→ Goal of the exercise: Pick every line from the data that holds the word "uabschnitt".

→ Available data:
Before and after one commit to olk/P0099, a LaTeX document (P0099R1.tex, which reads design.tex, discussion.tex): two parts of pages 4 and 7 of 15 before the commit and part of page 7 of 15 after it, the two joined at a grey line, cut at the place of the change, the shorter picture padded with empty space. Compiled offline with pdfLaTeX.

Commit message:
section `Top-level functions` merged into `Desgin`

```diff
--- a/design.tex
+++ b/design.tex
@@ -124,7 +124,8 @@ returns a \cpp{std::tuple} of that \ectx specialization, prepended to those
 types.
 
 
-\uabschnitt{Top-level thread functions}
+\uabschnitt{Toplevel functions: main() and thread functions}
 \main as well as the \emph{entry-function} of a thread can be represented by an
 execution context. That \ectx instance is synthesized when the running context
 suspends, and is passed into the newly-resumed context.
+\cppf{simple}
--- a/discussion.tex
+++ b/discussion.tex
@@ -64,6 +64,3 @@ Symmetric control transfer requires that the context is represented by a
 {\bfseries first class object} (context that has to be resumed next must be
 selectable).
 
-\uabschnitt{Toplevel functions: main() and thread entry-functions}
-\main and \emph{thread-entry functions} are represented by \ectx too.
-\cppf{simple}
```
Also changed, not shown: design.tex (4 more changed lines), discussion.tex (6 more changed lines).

→ Exercise response:
-\uabschnitt{Top-level thread functions}
+\uabschnitt{Toplevel functions: main() and thread functions}
-\uabschnitt{Toplevel functions: main() and thread entry-functions}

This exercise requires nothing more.